The fourth most valuable crop, avocados, which has been greatly affected by drought and water prices, dropped 22 percent in value.

Wine grape values, which in 2012 saw a huge boost in interest and a 512 percent increase in value, increased by a modest .88 percent in 2014 to roughly $6.6 million. However, acres in production jumped 9.6 percent to 923 acres — capping a 121 percent increase in acreage since 2011.

Cacti and succulents, meanwhile, jumped 64 percent in value, from roughly $26.5 million in 2013 to $43.4 million in 2014.

Among other highlights from the report:

  • San Diego County continues to have more farms than any other county in the nation with 5,732
  • Nearly 19 percent of those farms are run by women
  • San Diego County has the 20th largest agricultural economy in the U.S.
  • Strawberries posted the biggest percentage increase in value from 2013, 16.2 percent

Here’s a list of the Top Ten Crops in the 2014 Crop Report:

2014 Crop  
 Total Value
 Ornamental Trees & Shrubs $439,178,551
 Indoor Flowering & Foliage Plants $363,702,937
 Bedding Plants, Color & Herbaceous Perennials $228,466,067
 Avocados $154,038,303
 Tomatoes $81,878,400
 Lemons $76,660,469
 Eggs, Chicken Market $45,244,848
 Cacti & Succulents $43,400,000
 Other Cut Flower Products & Bulbs $43,320,222
 Strawberries $37,950,000


For more information, go to the Agriculture, Weights and Measures’ Crop Statistics Web page.

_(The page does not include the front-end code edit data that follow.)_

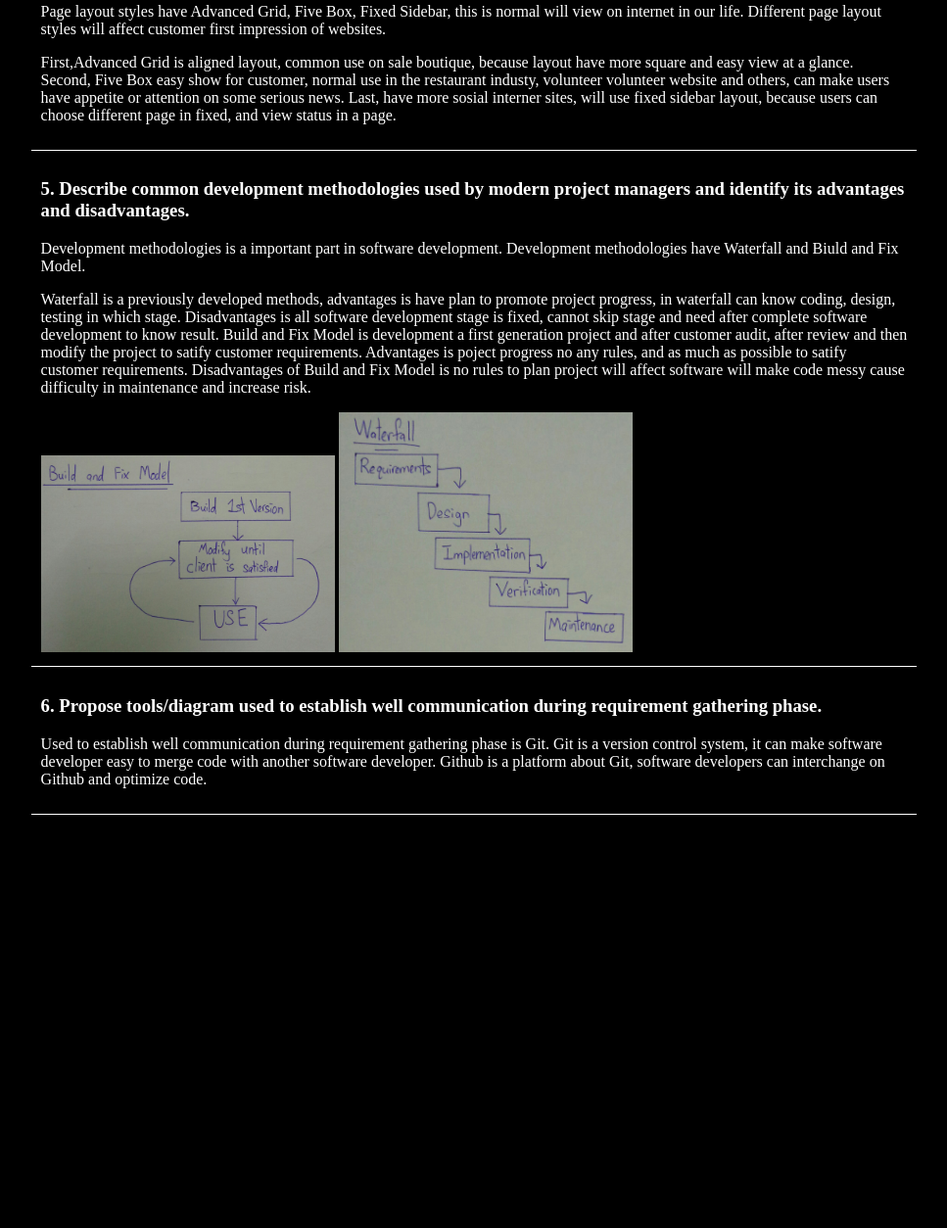
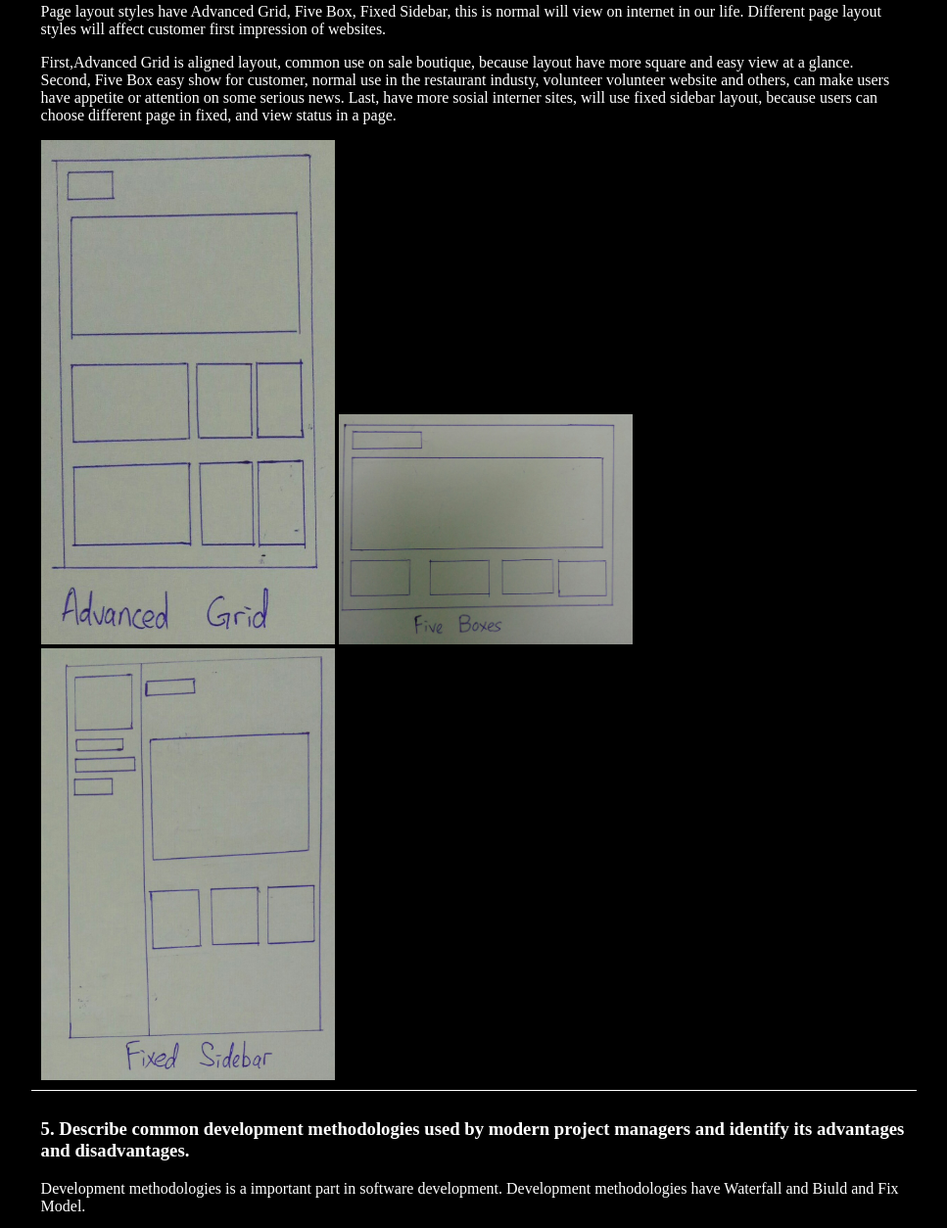
Before and after one commit to ywpin/Outcome02_YapWeiPin, a plain HTML site: page index.html in a window 1280 px wide. Shown: the part 625-1879 px from the top of the page at 98% size, without its empty margins (156-1123 px from the left). Before the commit the page ends 1465 px from the top, so only its background shows below. Drawn offline with Linux system fonts and the light colour scheme.

Commit message:
add imgs

```diff
--- a/index.html
+++ b/index.html
@@ -45,6 +45,9 @@
 			<p>
 				First,Advanced Grid is aligned layout, common use on sale boutique, because layout have more square and easy view at a glance. Second, Five Box easy show for customer, normal use in the restaurant industy, volunteer volunteer website and others, can make users have appetite or attention on some serious news. Last, have more sosial interner sites, will use fixed sidebar layout, because users can choose different page in fixed, and view status in a page.
 			</p>
+			<img src="imgs/layout1.jpg" />
+			<img src="imgs/layout2.jpg" />
+			<img src="imgs/layout3.jpg" />
 		</div>
 		<div>
 			<h3>
```
Also changed, not shown: imgs/layout1.jpg (added), imgs/layout2.jpg (added), imgs/layout3.jpg (added).
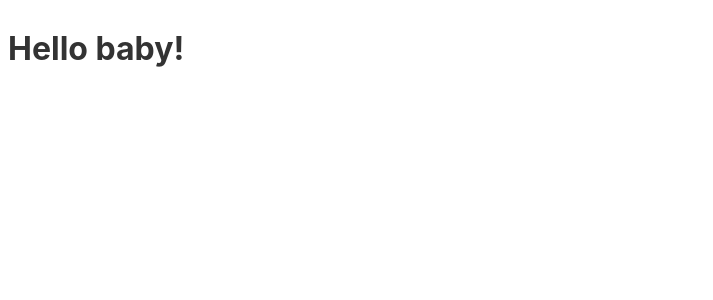
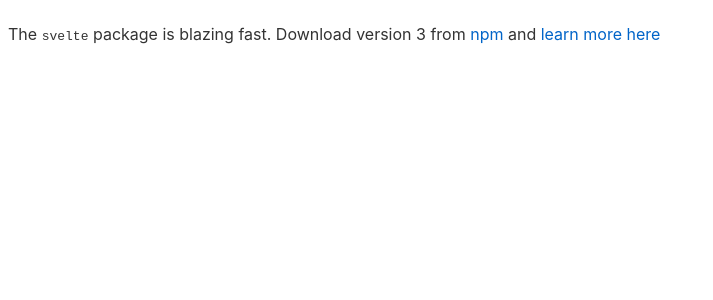
Before and after one commit to baby7305/svelte-tutorials, a Svelte app: page / in a window 1280 px wide. Shown: the top 300 px of the page, without its empty margins (0-713 px from the left). Built offline with nearby package versions, Linux system fonts and the light colour scheme.

Commit message:
子组件准备多个参数接口

```diff
--- a/src/App.svelte
+++ b/src/App.svelte
@@ -1 +1,12 @@
-<h1>Hello baby!</h1>
+<script>
+	import Info from './Info.svelte';
+
+	const pkg = {
+		name: 'svelte',
+		version: 3,
+		speed: 'blazing',
+		website: 'https://svelte.dev'
+	};
+</script>
+
+<Info name={pkg.name} version={pkg.version} speed={pkg.speed} website={pkg.website}/>
--- /dev/null
+++ b/src/info.svelte
@@ -0,0 +1,12 @@
+<script>
+	export let name;
+	export let version;
+	export let speed;
+	export let website;
+</script>
+
+<p>
+	The <code>{name}</code> package is {speed} fast.
+	Download version {version} from <a href="https://www.npmjs.com/package/{name}">npm</a>
+	and <a href={website}>learn more here</a>
+</p>
```
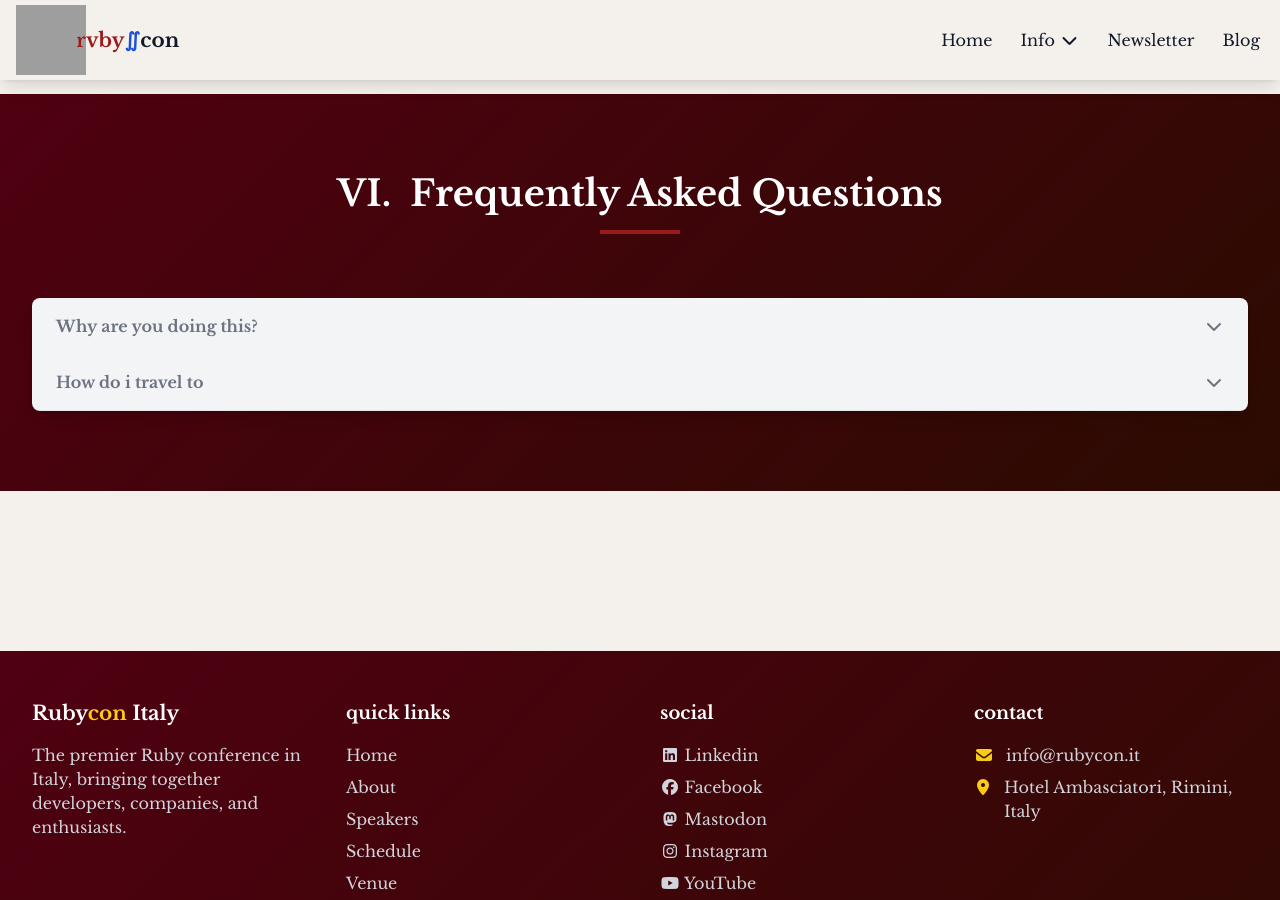
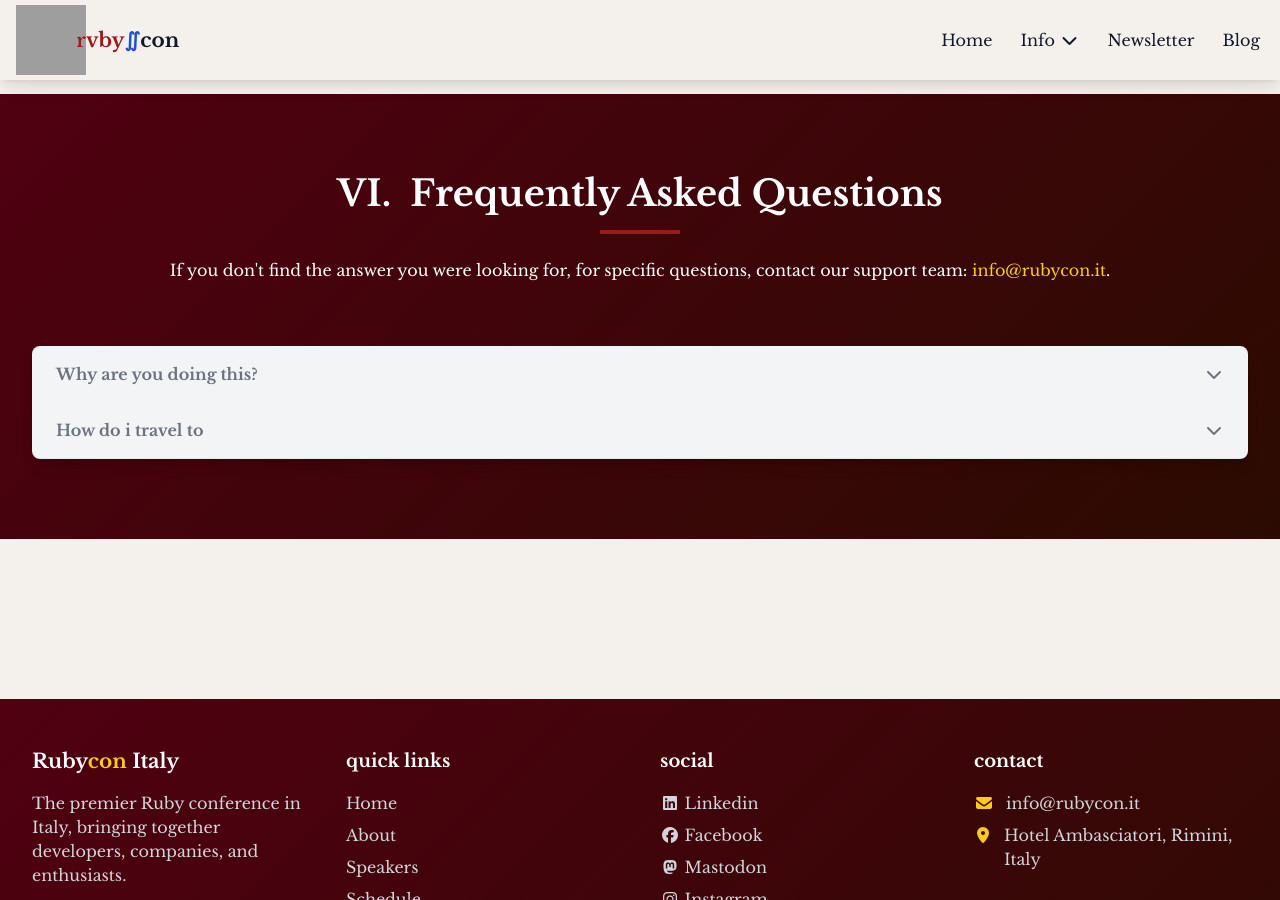
Before and after one commit to palladius/rubycon.it, a Jekyll site: the page built from rubycon.it/index.html, in a window 1280 px wide and 900 px high, scrolled down 3734 px. Built offline with Jekyll 4.4.1, drawn with Linux system fonts in a browser that asks for light colours; nearby versions of some CDN libraries; grey boxes are pictures that could not be loaded.

Commit message:
added email in section faq

```diff
--- a/rubycon.it/_includes/faq.html
+++ b/rubycon.it/_includes/faq.html
@@ -1,3 +1,9 @@
+{% capture description %}
+<p> If you don't find the answer you were looking for, for specific questions, contact our support team:
+   <a href="mailto:support@rubycon.com" class="text-yellow-400">{{ site.info_email }}</a>.
+</p>
+{% endcapture %}
+
 {% capture content %}
     <div class="rounded-lg shadow-lg overflow-hidden">
         <div class="border-b border-gray-200 text-gray-500" data-aos="fade-up">
```
Also changed, not shown: other parts of rubycon.it/_includes/faq.html (+1 -0 lines).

Gig Conaughton is a communications specialist with the County of San Diego Communications Office. Contact